In the report, produced by Her Majesty’s Inspectorate of Constabularies on behalf of the Rape Monitoring Group, it shows that there were 208 reported adult rapes and and 96 children in 2015, compared to 109 adult and 68 child accusations in 2014.
But from these there were only 33 prosecutions and 24 convictions in 2014/15 and 26 prosecutions and 19 convictions in 2013/14.
Recorded rapes refer to all crimes of rape reported to the police that must be notified to the Home Office.
The report said: “Convictions of the guilty are extremely important outcomes, but convictions are not the only important outcomes for victims of rape, an opportunity to discuss the offending and to be listened to and believed is just as important.
“There are many reasons why a reported rape does not continue to conviction, either the police do not record the incident as a crime, the victim does not wish for the case to be taken forward, the CPS advises that no further action be taken, the offence is changed to something other than rape; and, importantly, the defendant is acquitted by a jury following a trial.”
DI Simon Lovett said: “It is thought the Operation Yewtree has had a significant impact on the number of people coming forward to report historic sexual abuse.
“This follows a number of high profile historic cases which have been investigated and resulted in custodial sentences for the perpetrator.

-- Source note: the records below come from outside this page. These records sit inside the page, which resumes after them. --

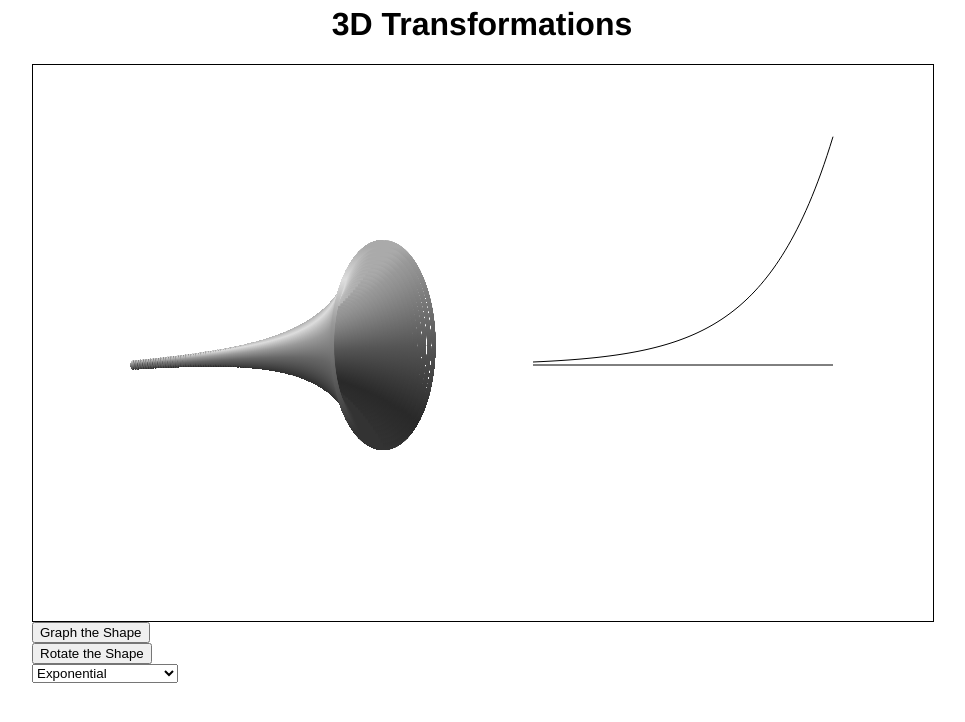
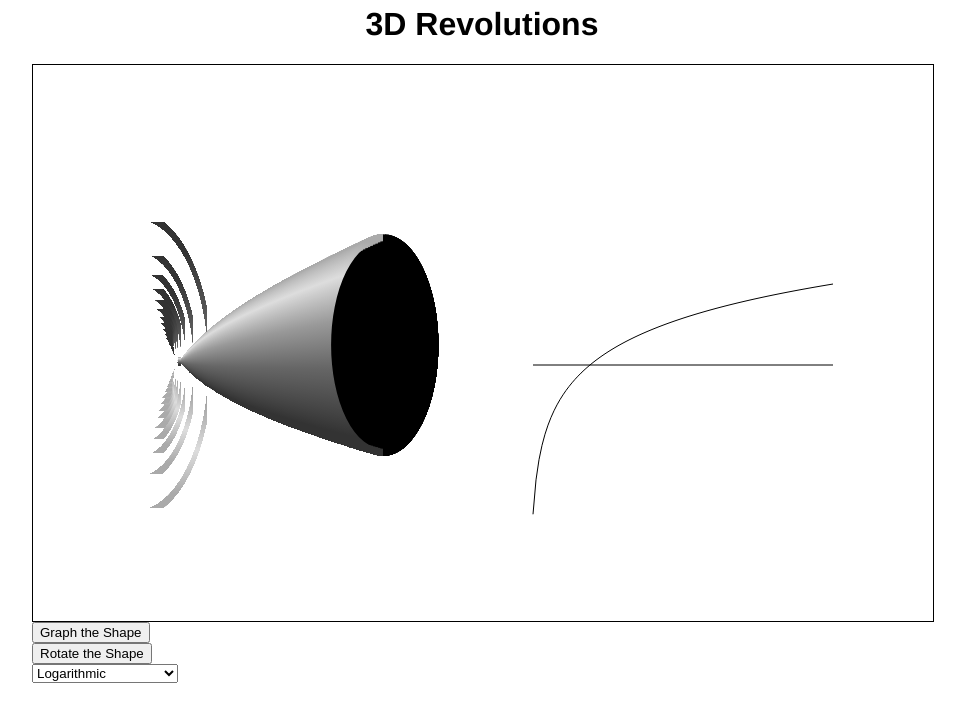
Before and after one commit to Nick-Mazuk/3D-Revolutions, a plain HTML site: page index.html in a window 1280 px wide. Both pictures are taken after a click on the button "Rotate the Shape". Shown: the whole page, without its empty margins (158-1123 px from the left). Drawn offline with Linux system fonts and the light colour scheme.

Commit message:
Got Functions Working, just figure out -radius

```diff
--- a/index.html
+++ b/index.html
@@ -3,10 +3,10 @@
 <head>
 	<script src="rotate.js"></script>
 	<link rel="stylesheet" type="text/css" href="style.css">
-	<title>3D Transformations</title>
+	<title>3D Revolutions</title>
 </head>
 <body>
-	<h1>3D Transformations</h1>
+	<h1>3D Revolutions</h1>
 	<canvas id="canvas">Your browser needs canvas support to render this</canvas>
 	<button type="button" id="graph">Graph the Shape</button>
 	<button type="button" id="rotate">Rotate the Shape</button>
@@ -14,7 +14,7 @@
 		<option value="exponential">Exponential</option>
 		<option value="sine">Sine</option>
 		<option value="absValue">Absolute Value</option>
-		<option value="log">Logarithmic</option>
+		<option value="log" selected>Logarithmic</option>
 		<option value="rational">Rational</option>
 		<option value="triangle">Triangle Wave</option>
 		<option value="hyperbola">Hyperbola</option>
--- a/rotate.js
+++ b/rotate.js
@@ -11,12 +11,12 @@ function onload() {
 	canvas = document.getElementById("canvas");
 	ctx = canvas.getContext("2d");
 	size();
-	document.getElementById("rotate").addEventListener("click", function(){start();});
+	document.getElementById("rotate").addEventListener("click", function(){start(true);});
 	document.getElementById("graph").addEventListener("click", function(){graph();});
 	graphTypeInput = document.getElementById("typeOfGraph");
 }
 
-function start() {
+function start(complete) {
 	slicesArr = [];
 	var graphType = graphTypeInput.value;
 	if(graphType == "exponential") {
@@ -30,17 +30,25 @@ function start() {
 			addSlice(200 + i * 5, i/-5 + 300, Math.abs(100 - 2*i)*(i+300)/300);
 	} else if(graphType == "rational") {
 		for(i = 0; i <= 100; i++)
-			addSlice(200 + i * 5, i/-5 + 300, 20*rational(i/10+2.505)*(i+300)/300);
+			addSlice(200 + i * 5, i/-5 + 300, 20*rational(i/10+2.505)*(i+300)/300, i < 20);
 	} else if(graphType == "triangle") {
 		for(i = 0; i <= 100; i++)
 			addSlice(200 + i * 5, i/-5 + 300, Math.abs(50 - 2*(i%50))*(i+300)/300);
+	} else if(graphType == "hyperbola") {
+		for(i = 0; i <= 100; i++)
+			addSlice(200 + i * 5, i/-5 + 300, 100*hyperbola(i/200 + 1)*(i+300)/300);
+	} else if(graphType == "log") {
+		for(i = 0; i <= 100; i++)
+			addSlice(200 + i * 5, i/-5 + 300, 50*Math.log((i + 0.01)/20)*(i+300)/300, i < 20);
 	}
-	graph()
-	animate();
+	if(complete) {
+		animate();
+		graph();
+	}
 }
 
 function graph() {
-	ctx.clearRect(497,0,canvas.width,canvas.height);
+	ctx.clearRect(0,0,canvas.width,canvas.height);
 	var graphType = graphTypeInput.value;
 	if(graphType == "exponential") {
 		for(i = 1; i <= 100; i++) {
@@ -62,11 +70,22 @@ function graph() {
 		for(i = 1; i <= 100; i++) {
 			drawLine(500+(i-1) *3,300 - 1.5*Math.abs(50 - 2*((i-1)%50)),500 + 3*i,300 - 1.5*Math.abs(50 - 2*(i%50)));
 		}
+	} else if(graphType == "hyperbola") {
+		for(i = 1; i <= 100; i++) {
+			drawLine(500+(i-1) *3,300 - 100*hyperbola((i - 1)/100 + 1),500 + 3*i,300 - 100*hyperbola(i/100 + 1));
+			drawLine(500+(i-1) *3,300 + 100*hyperbola((i - 1)/100 + 1),500 + 3*i,300 + 100*hyperbola(i/100 + 1));
+		}
+	} else if(graphType == "log") {
+		for(i = 1; i <= 100; i++) {
+			drawLine(500+(i-1) *3,300 - 50*Math.log((i + 0.01)/20),500 + 3*i,300 - 50*Math.log((i + 1.01)/20));
+		}
 	} else {
 		ctx.font="20px Helvetica";
 		ctx.fillText("The function has not been developed yet.",275,200);
 	}
 	drawLine(500,300,800,300);
+	start(false);
+	renderSlices(0.1);
 }
 
 function drawLine(x,y,z,w) {
@@ -97,17 +116,18 @@ function size() {
 	canvas.height = "556";
 }
 
-function addSlice(x,y,radius) {
-	var temp = new Slice(x,y,radius);
+function addSlice(x,y,radius,fill) {
+	var temp = new Slice(x,y,radius,fill);
 	slicesArr.push(temp);
 }
 
-function Slice(x,y,radius) {
+function Slice(x,y,radius,fill) {
 	this.x = x;
 	this.y = y;
-	this.radius = Math.abs(radius);
-	if(this.radius > 200)
+	this.radius = radius;
+	if(this.radius > 200 || this.radius < -200)
 		this.radius = false;
+	this.fill = fill;
 }
 
 Slice.prototype.render = function (arclen) {
@@ -126,7 +146,10 @@ Slice.prototype.render = function (arclen) {
 		ctx.rect(this.x - this.radius - edge, this.y - this.radius - edge, this.radius + edge, this.radius*2 + edge*2);
 		ctx.clip();
 		ctx.beginPath();
-		ctx.arc(this.x, this.y, this.radius, 3*Math.PI/2, 3*Math.PI/2 - arclen, true);
+		if(this.radius >= 0)
+			ctx.arc(this.x, this.y, this.radius, 3*Math.PI/2, 3*Math.PI/2 - arclen, true);
+		else
+			ctx.arc(this.x, this.y, Math.abs(this.radius), Math.PI/2, Math.PI/2 - arclen, true);
 		ctx.strokeStyle = gradient;
 		ctx.stroke();
 		ctx.restore();
@@ -145,10 +168,21 @@ Slice.prototype.render = function (arclen) {
 		ctx.rect(this.x, this.y - this.radius - edge, this.radius + edge, this.radius*2 + edge*2);
 		ctx.clip();
 		ctx.beginPath();
-		ctx.arc(this.x, this.y, this.radius, 3*Math.PI/2, 3*Math.PI/2 - arclen, true);
+		if(this.radius >= 0)
+			ctx.arc(this.x, this.y, this.radius, 3*Math.PI/2, 3*Math.PI/2 - arclen, true);
+		else
+			//ctx.arc(this.x, this.y, Math.abs(this.radius), Math.PI/2, Math.PI/2 - arclen, true);
 		ctx.strokeStyle = gradient;
 		ctx.stroke();
 		ctx.restore();
+
+		if(this.fill) {
+			var gradient = ctx.createLinearGradient(0,this.y - this.radius - edge,0,this.y + this.radius + edge);
+			gradient.addColorStop("0","#A0A0A0");
+			gradient.addColorStop("1","#333333");
+			ctx.fillStyle = gradient;
+			ctx.fill();
+		}
 	}
 }
 
@@ -192,3 +226,7 @@ function execute(x,operator,number){
 function rational(x) {
 	return (x*x*x - 2*x)/(2*(x*x - 5));
 }
+
+function hyperbola(x) {
+	return Math.sqrt(x*x - 1);
+}
```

“Therefore there has been a significant increase in reporting nationally.
“This does not necessarily mean an increase in the crimes themselves but rather the reporting of them.
“There is certainly an improved level of trust and confidence in the Police to take such allegations very seriously and deal with victims sensitively, with professionalism and compassion.”
The report said: “As a consequence of Operation Yewtree, there has been a significant increase in reporting of such offences nationally, and numbers of recorded rapes have increased by 87 per cent between the end of October 2012 and March 2015.”